The Value of a Defensive Spine, Part 2
Part one of this series showed how the Saints, one of the better offenses the Cowboys defense faced in 2013, exploited Dallas’ lack of a solid spine. In particular, I showed how poor 1-technique play left the team vulnerable to basic inside running plays, even with a healthy Sean Lee at middle linebacker. Here, I’ll show how the vulnerabilities snowballed once Lee was injured.
First New Orleans series of the 2nd half. Lee left the game on the first series of the second quarter with a hamstring injury. This forced Dallas to shuffle their linebackers, moving Bruce Carter from the weakside spot into Lee’s place in the pivot. Dallas then shuffled Justin Durant to the strong side and used SS Barry Church more as a weakside linebacker. The Cowboys are short on linebackers at this point and go back to the man up formula they used against the Eagles, where Barry Church played weakside linebacker.
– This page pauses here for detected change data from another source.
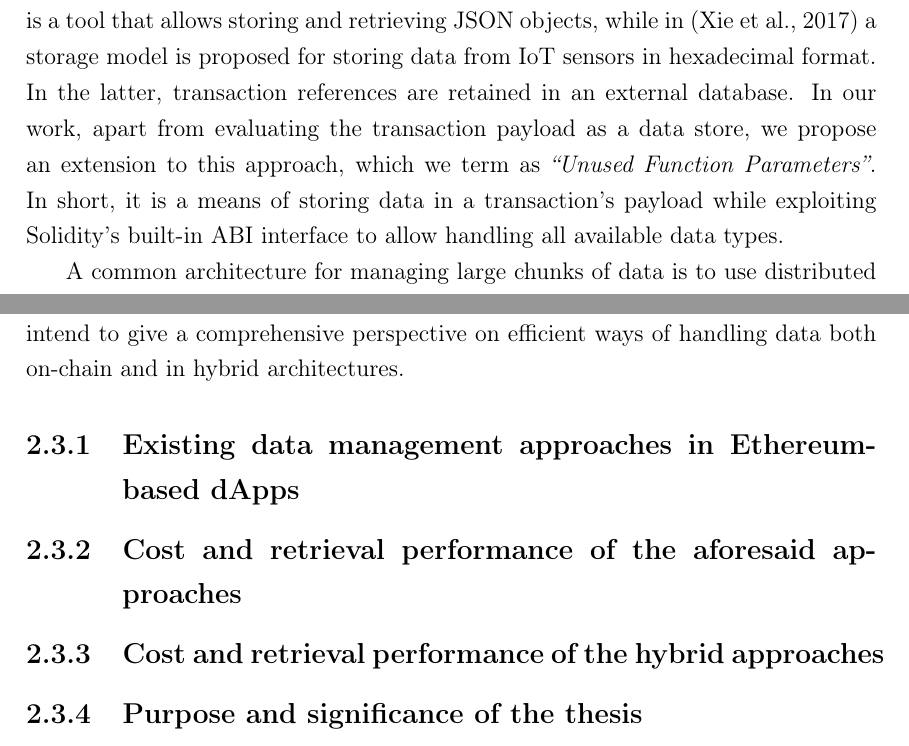
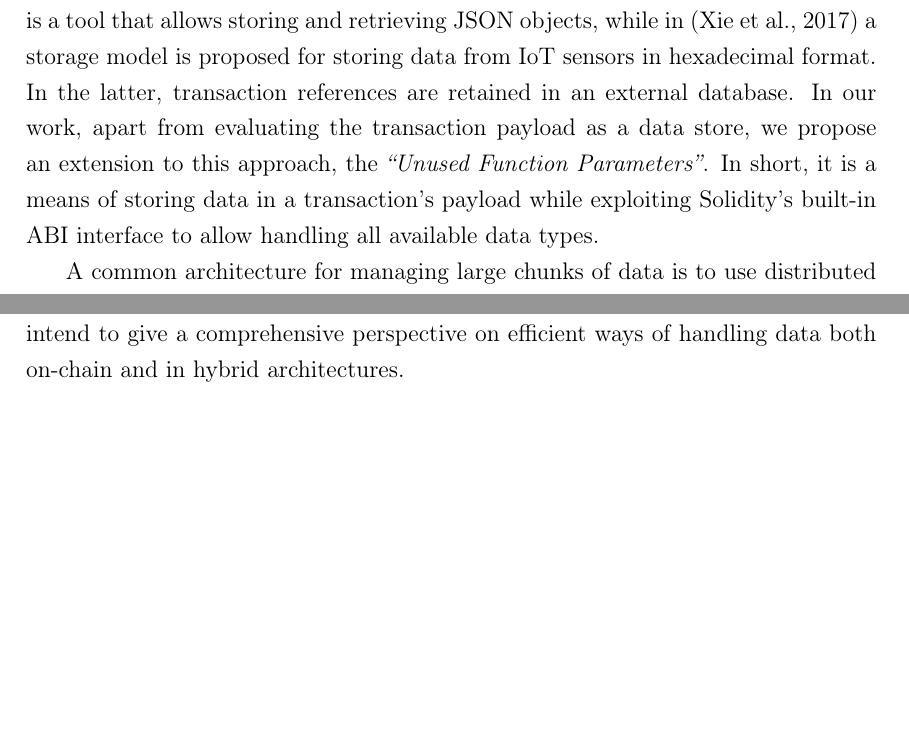
Before and after one commit to perikost/master-thesis, a LaTeX thesis (thesis/Report.tex, which reads thesis/chapters/2_background.tex): two parts of pages 37 and 38 of 77, joined at a grey line, cut so that both start at the same text, the shorter picture padded with empty space. Compiled offline with pdfLaTeX.

Commit message:
Minor adjustments in background

```diff
--- a/thesis/chapters/2_background.tex
+++ b/thesis/chapters/2_background.tex
@@ -457,12 +457,7 @@ Moreover, the subjects at hand approach data discoverability and retrieval diffe
 There are tools for assisting developers to minimize gas consumption, but mostly, the focus is on the program structures rather than the data  \citep{nelaturu_2021, chen_2017, chen_2021}. Among them, we singled out Gasper  \citep{chen_2017}, a cost minimization tool that analyzes bytecode to determine costly patterns in SCs. Its creators used it to analyze approximately 4000 SCs and concluded that three of these patterns were found in the majority of them. This research was continued, and new patterns have been added  \citep{chen_2021}. There is also work on parametric cost bounds in the Ethereum blockchain \citep{albert_2021}.
 
-Data storage cost and gas-saving methods are studied to some extent in the context of specific use cases  \citep{kurt_2020, delgado_2019, westerkamp_2020}. Gas consumption of SCs is examined in  \citep{grech_2020, signer_2018}, but none of them researches the related cost holistically by considering all possible ways of using Ethereum as a data store. In  \citep{consensys}, the use of events as an alternative data storage option was proposed. However, the novel idea of storing data in a transaction’s payload is barely studied. Blockchi \citep{yankov_2018} is a tool that allows storing and retrieving JSON objects, while in  \citep{xie_2017} a storage model is proposed for storing data from IoT sensors in hexadecimal format. In the latter, transaction references are retained in an external database. In our work, apart from evaluating the transaction payload as a data store, we propose an extension to this approach, which we term as \emph{``Unused Function Parameters''}. In short, it is a means of storing data in a transaction's payload while exploiting Solidity's built-in ABI interface to allow handling all available data types.
+Data storage cost and gas-saving methods are studied to some extent in the context of specific use cases  \citep{kurt_2020, delgado_2019, westerkamp_2020}. Gas consumption of SCs is examined in  \citep{grech_2020, signer_2018}, but none of them researches the related cost holistically by considering all possible ways of using Ethereum as a data store. In  \citep{consensys}, the use of events as an alternative data storage option was proposed. However, the novel idea of storing data in a transaction’s payload is barely studied. Blockchi \citep{yankov_2018} is a tool that allows storing and retrieving JSON objects, while in  \citep{xie_2017} a storage model is proposed for storing data from IoT sensors in hexadecimal format. In the latter, transaction references are retained in an external database. In our work, apart from evaluating the transaction payload as a data store, we propose an extension to this approach, the \emph{``Unused Function Parameters''}. In short, it is a means of storing data in a transaction's payload while exploiting Solidity's built-in ABI interface to allow handling all available data types.
 
-A common architecture for managing large chunks of data is to use distributed file systems such as IPFS and Swarm for storage and record the resulting content identifiers in Ethereum. This approach has been studied in several applications, e.g., \citep{hao_j_2018, ren_2021}, but no comments were made on the performance of these platforms nor on the cost of recording the content identifiers. Ramesh et al.\cite{ramesh_2019}, exploited such a scheme to handle IoT data and also studied both local retrieval and upload performances of IPFS and Swarm. In \citep{shen_2019}, IPFS was evaluated for remote and local retrieval latency. In \citep{abdullah_2021} the performance of IPFS in a private network was compared to that of FTP. Furthermore, a recent study conducted by Ismail et al. \cite{aisyah_2022} reviewed several works centered around the performance of distributed file systems. In light of the available literature, it is apparent that the majority of attention is being directed towards IPFS, leading us to believe that Swarm’s performance is an under-researched topic. On top of that, it's worth mentioning that research on Swarm's performance prior to three years ago should now be considered outdated, as a new client \citep{swarm_bee} and updates to the underlying protocols were introduced in 2020 \citep{tron_2020}. Our work is focused on local read-write performance of IPFS and Swarm, and the cost associated with storing the corresponding content identifiers in Ethereum.
+A common architecture for managing large chunks of data is to use distributed file systems such as IPFS and Swarm for storage and record the resulting content identifiers in Ethereum. This approach has been studied in several applications, e.g., \citep{hao_j_2018, ren_2021}, but no comments were made on the performance of these platforms nor on the cost of recording the content identifiers. Ramesh et al.\cite{ramesh_2019}, exploited such a scheme to handle IoT data and also studied both local retrieval and upload performances of IPFS and Swarm. In \citep{shen_2019}, IPFS was evaluated for remote and local retrieval latency. In \citep{abdullah_2021} the performance of IPFS in a private network was compared to that of FTP. Furthermore, a recent study conducted by Ismail et al. \cite{aisyah_2022} reviewed several works centered around the performance of distributed file systems. In light of the available literature, it is apparent that the majority of attention is being directed towards IPFS, leading us to believe that Swarm’s performance is an under-researched topic. On top of that, it's worth mentioning that research on Swarm's performance prior to three years ago should now be considered outdated, as a new client \citep{swarm_bee} and updates to the underlying protocols were introduced in 2020 \citep{tron_2020}. \hl{Our work is focused on local read-write performance of IPFS and Swarm, and the cost associated with storing the corresponding content identifiers in Ethereum.}
 
 In conclusion, even though the necessity of minimizing gas consumption is recognized in the literature, existing studies focus mainly on program structures or inefficient patterns. At the same time, efficient data management is an under-researched topic despite the fact that it is an essential part of DApps. In this work, through the research question we posed and the corresponding research we conducted, we intend to give a comprehensive perspective on efficient ways of handling data both on-chain and in hybrid architectures.
-
-\subsection{Existing data management approaches in Ethereum-based dApps}\label{subsection:}
-\subsection{Cost and retrieval performance of the aforesaid approaches}\label{subsection:}
-\subsection{Cost and retrieval performance of the hybrid approaches}\label{subsection:}
-\subsection{Purpose and significance of the thesis}\label{subsection:}
```
Also changed, not shown: thesis/chapters/2_background.tex (8 more changed lines).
Using Church this way leaves Dallas thin at safety, since J.J. Wilcox was out this game, so Orlando Scandrick was used as a nickel safety, playing man on TE Ben Watson.
The Saints again went with a three wideout look and a straight I formation. They used Watson as a flex tight end, starting him in the left slot and then motioning him to the right side of the formation, next to the right tackle. This is a standard I-right look from the Saints. The Cowboys, playing a 4-3 base with 4-2-5 personnel, have eight defenders “in the box” where the Saints have seven blockers for running back mark Ingram.
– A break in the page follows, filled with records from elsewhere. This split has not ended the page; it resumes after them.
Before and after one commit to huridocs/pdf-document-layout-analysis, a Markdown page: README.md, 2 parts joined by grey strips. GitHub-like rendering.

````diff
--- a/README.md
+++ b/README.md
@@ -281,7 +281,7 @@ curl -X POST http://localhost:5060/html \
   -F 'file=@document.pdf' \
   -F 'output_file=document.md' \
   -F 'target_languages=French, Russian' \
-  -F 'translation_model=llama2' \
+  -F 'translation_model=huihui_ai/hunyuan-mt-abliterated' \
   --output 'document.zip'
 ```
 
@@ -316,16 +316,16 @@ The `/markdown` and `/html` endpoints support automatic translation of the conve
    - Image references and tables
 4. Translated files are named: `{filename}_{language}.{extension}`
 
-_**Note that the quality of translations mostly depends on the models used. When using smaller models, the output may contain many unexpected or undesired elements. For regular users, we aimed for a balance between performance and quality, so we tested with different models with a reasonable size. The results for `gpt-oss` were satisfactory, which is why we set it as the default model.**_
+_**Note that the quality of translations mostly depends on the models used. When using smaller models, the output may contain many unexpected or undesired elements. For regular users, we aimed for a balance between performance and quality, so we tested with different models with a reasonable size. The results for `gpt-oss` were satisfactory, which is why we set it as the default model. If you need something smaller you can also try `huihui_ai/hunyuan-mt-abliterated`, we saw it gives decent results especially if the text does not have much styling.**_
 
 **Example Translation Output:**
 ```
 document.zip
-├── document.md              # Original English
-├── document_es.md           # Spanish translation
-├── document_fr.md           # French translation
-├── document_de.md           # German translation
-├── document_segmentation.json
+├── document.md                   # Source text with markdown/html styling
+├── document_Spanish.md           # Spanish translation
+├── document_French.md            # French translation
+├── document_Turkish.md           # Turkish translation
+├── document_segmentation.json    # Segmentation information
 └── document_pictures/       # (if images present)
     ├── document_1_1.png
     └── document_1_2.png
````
The Cowboys should have a fighting chance, but they’re blown out, because they’re outweighed and out gunned inside.
The call is another isolation run, this time to the strong side. As the stills roll out, watch how the players in the vital triangle at the point of attack, 1-technique Drake Nevis, the middle backer Carter and the weakside backer Church are over-run.
This had been
The play begins with double-team blocks by the Saints linemen against the two defensive tackles. Center Brian De La Puente (60) and right guard Jhari Evans (73) will hit Nevis, with Evans releasing to take on Carter. On the weakside, the left tackle and left guard Ben Grubbs (66) will do the same against Jarius Wynn. The initial blow, if delivered properly, will give the LT time to turn Wynn, while Grubbs proceeds to the second level to cut off Justin Durant’s pursuit.
Wynn actually makes a good lateral charge and is riding Grubbs down the line. He could have a chance to run the play down from behind, but Nevis is buried in the turf by De La Puente. Wynn attempts to leap over the pile, but that lets the run get past him.
At the second level, Carter and Church are overwhelmed. Church tries to attack the B-gap and is plowed into the ground by the fullback. Carter is tentative in pursuit, and that lets Evans lock on to Carter and spin him completely around. The ‘backer has his back to Ingram when the back blows though a massive hole.
more awful play from the 1-technique and poor play by the linebackers. To be fair, Church isn’t built to take on fullbacks and guards in the hole down-after-down, and Carter was doing on-the-job training against one of the best attacks in the game. That’s the wrong place to learn, and the Saints embarrassed Carter and his linemates.
Again, scheme didn’t matter. Dallas had eight defenders to New Orleans’ seven blockers. The Saints overcame this by leaving Demarcus Ware unblocked and running to the side away from him. This made the math seven blockers against seven defenders. The Saints won six of those duels, and all on the call side. Ingram gained twelve.
The Cowboys coaches had no gimmick to counter. Look again at the Cowboys line. A broken down Ware. Street free agents Wynn and Nevis at the tackles. A weakside backer playing in the middle. A safety playing linebacker. None of the parts fit, so none of them worked.
Talent matters. Having a defensive spine matters, and this day, Dallas didn’t have one.
How different will the talent situation be this year? The season will hinge on that answer.